CSGO Lotto Owners Get Stern Warning in Skins Gambling Case

Counter-Strike Global Offensive Court Case

Cassell and Martin ran a website for gambling virtual weapons, called skins on CSGO.

The YouTubers involved in the CS:GO skins gambling site escaped meaningful punishment in their trials. The pair, who ran a site which allowed underage players to gamble for virtual weapons for Counter-Strike: Global Offensive, did not receive jail time, probation, or even fines.

Thomas “Syndicate” Cassell and Trevor “TmarTn” Martin were accused of using their YouTube channels to promote their gambling site against the YouTube terms and conditions. Worse, Cassell and Martin stood accused of allowing children as young as 13 to gamble on the outcome of 50/50 coin tosses, which determined who won “skins” — weapons which could be used on CSGO.

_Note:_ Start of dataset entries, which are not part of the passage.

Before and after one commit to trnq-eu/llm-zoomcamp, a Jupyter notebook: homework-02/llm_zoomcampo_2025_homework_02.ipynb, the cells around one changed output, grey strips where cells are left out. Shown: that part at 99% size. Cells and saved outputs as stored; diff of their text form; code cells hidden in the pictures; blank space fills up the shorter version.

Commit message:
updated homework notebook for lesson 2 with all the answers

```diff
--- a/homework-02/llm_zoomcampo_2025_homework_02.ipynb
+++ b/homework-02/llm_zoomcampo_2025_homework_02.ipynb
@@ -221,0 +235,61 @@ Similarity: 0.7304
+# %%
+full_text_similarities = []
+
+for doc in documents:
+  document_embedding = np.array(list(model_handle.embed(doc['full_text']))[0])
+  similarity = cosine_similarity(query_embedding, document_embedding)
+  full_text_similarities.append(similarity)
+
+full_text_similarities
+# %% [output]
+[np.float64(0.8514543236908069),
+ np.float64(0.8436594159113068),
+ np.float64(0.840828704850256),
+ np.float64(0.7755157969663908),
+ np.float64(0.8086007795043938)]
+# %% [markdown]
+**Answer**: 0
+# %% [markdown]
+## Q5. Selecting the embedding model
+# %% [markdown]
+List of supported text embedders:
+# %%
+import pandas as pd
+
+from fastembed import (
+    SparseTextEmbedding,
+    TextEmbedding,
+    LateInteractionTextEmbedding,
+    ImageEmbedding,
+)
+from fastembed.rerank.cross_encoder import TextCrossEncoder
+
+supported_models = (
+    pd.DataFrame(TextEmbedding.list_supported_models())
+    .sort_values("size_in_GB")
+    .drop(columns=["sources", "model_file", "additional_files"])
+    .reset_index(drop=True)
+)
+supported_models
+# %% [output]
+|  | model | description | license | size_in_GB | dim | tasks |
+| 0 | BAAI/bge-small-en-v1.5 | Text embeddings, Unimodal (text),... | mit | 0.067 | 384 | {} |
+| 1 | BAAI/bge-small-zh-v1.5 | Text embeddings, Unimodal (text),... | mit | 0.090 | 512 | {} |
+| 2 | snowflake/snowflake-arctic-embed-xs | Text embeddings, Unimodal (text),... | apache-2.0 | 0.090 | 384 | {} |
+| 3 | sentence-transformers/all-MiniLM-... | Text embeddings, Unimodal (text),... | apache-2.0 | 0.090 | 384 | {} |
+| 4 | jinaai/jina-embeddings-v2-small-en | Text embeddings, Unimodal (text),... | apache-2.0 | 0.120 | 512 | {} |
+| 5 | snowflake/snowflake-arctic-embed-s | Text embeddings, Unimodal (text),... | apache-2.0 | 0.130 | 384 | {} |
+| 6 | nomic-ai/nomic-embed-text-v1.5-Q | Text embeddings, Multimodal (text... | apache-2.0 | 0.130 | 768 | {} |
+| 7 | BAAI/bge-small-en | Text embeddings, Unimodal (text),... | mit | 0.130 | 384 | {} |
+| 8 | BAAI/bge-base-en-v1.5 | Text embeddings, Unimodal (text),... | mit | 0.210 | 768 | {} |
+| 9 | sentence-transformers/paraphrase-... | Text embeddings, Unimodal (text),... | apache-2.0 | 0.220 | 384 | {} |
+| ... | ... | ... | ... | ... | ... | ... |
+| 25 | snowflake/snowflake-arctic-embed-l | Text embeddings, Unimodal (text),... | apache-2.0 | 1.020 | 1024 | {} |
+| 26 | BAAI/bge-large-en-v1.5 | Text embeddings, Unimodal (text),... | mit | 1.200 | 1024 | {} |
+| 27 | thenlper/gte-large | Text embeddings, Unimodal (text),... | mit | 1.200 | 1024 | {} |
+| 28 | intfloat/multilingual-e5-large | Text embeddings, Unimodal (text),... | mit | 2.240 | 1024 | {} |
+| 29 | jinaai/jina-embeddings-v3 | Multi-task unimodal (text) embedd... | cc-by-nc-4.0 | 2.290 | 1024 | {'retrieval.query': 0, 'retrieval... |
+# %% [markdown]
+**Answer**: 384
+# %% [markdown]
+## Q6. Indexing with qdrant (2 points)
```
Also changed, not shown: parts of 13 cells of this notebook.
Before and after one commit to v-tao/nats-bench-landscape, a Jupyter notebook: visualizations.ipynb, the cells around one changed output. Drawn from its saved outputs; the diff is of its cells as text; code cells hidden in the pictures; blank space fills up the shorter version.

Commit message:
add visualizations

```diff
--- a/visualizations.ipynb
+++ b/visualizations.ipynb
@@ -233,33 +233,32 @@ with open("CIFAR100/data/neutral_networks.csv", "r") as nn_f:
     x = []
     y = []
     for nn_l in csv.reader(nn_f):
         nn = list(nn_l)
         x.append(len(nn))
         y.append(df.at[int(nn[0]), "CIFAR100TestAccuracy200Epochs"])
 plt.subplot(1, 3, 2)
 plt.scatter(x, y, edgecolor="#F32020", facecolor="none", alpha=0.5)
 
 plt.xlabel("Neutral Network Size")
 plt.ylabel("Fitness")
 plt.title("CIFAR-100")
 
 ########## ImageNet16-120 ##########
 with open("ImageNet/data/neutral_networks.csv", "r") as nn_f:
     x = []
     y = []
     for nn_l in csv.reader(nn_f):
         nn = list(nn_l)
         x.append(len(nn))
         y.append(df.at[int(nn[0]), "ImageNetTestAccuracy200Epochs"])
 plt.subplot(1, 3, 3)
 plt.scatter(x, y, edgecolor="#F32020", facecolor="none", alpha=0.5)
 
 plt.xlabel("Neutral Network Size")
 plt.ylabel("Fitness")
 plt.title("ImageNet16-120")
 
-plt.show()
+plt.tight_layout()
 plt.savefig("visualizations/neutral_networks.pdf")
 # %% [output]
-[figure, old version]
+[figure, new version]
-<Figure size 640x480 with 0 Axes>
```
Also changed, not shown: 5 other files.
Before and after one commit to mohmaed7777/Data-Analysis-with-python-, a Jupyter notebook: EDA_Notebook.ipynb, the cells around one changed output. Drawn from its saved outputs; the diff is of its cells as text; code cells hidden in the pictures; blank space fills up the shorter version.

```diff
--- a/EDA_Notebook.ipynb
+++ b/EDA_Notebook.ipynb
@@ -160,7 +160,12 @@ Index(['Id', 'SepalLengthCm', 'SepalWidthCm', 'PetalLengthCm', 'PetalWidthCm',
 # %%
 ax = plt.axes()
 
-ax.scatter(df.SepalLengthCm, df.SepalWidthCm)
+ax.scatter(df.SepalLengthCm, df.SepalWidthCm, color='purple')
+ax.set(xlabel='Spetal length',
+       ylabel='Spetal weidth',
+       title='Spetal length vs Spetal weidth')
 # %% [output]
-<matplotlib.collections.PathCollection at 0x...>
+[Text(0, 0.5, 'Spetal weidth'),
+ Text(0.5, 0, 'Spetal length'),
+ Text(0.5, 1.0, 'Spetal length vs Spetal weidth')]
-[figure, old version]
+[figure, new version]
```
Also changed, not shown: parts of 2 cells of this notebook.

To convince others to use their website, CSGO Lotto, Syndicate and TmarTn pretended to be average gamblers on the site. With video advertisements like “How to make $13,000 in 5 minutes!”, their YouTube channels were popular with viewers. Because Cassell and Martin could change the parameters of the bets through their interface, the $13,000 they won was not a real depiction of CSGO Lotto.

YouTube Advertisements for CSGO Lotto

At no point during their videos did either let on like they were affiated with the site, much less note that they were owners. YouTube’s terms and conditions require advertisers to reveal their connection to the product they are selling. Cassell and Martin’s YouTube channels were taken down by YouTube months ago, due to violations.

The two also paid other “gaming influencers” to promote CSGO Lotto through their social media circles. Those influencers were paid between $2,5000 and $55,000 to promote the site, while their contracts prohibited them from saying anything negative about CSGO Lotto.

FTC Investigation of Cassell and Martin

When it was revealed that the two were promoting their site through YouTube, the Federal Trade Commission got involved in the investigation. It was thought the FTC might bring down large fines to serve as an example to others who might do the same.

Instead, the FTC ruled that the two should “clearly and conspicuously disclose any material connections with an endorser or between an endorser and any promoted product or service”. That stern warning from the FTC appears to be the sum total of the legal consequences.

Of course, however much the loss of their YouTube channels cost the men, the charges they ran a website which allowed underage gambling were more serious than whatever rules the two broke on YouTube. It does not appear the two face any further criminal charges, at least at this time. Some speculated they might face charges of promoting illegal gambling or even promoting illegal gambling to underage children. That does not so far appear to be a danger.

Valve Lawsuit by CSGO Parents

The chance remains that parents of underage gamers might sue Thomas Cassell and Trevor Martin. Some parents realized that their children had maxed out their credit cards on skins-gambling sites. Those parents sued Valve, the owner of Steam, where CS:GO is played by the most people.

The lawsuit stated that Valve was at fault because it “knowingly allowed, supported, and/or sponsored illegal gambling by allowing millions of Americans to link their individual Steam accounts to third-party websites”.

Later that year, Valve began sending cease-and-desist letters to skins-gambling sites for CS:GO.

It is possible, though, that the parents and their lawyers prefer to sue Valve, because it operates a massively profitable gaming community. As it stands, the fact that CS:GO was not quite as popular as other skins-gambling sites might mean they fly under the radar, so to speak.

FTC Sends Letters to Social Media Influencers

As a further response, the FTC sent 21 letters to social media influencers who promote skin-gambling sites to clearly idetify their monetary connection to those sites. Presumably, if those social media influencers do not remedy the situation, the FTC would come down hard on them.

FIFA Coin Scandal in the UK

Those looking for a contrast should examine a similar case in the United Kingdom. There, Craig “Nepenthez” Douglas and Dylan Ridgy were accused of violating the UK Gambling Act by promoting their FIFA coins site through YouTube and other social media sites.

In that case, Dylan Rigby had to pay a £174,000 fine, while Craig Douglas paid a £91,000 fine. In the case of Rigby and Douglas, neither man had to face jail time in the United Kingdom.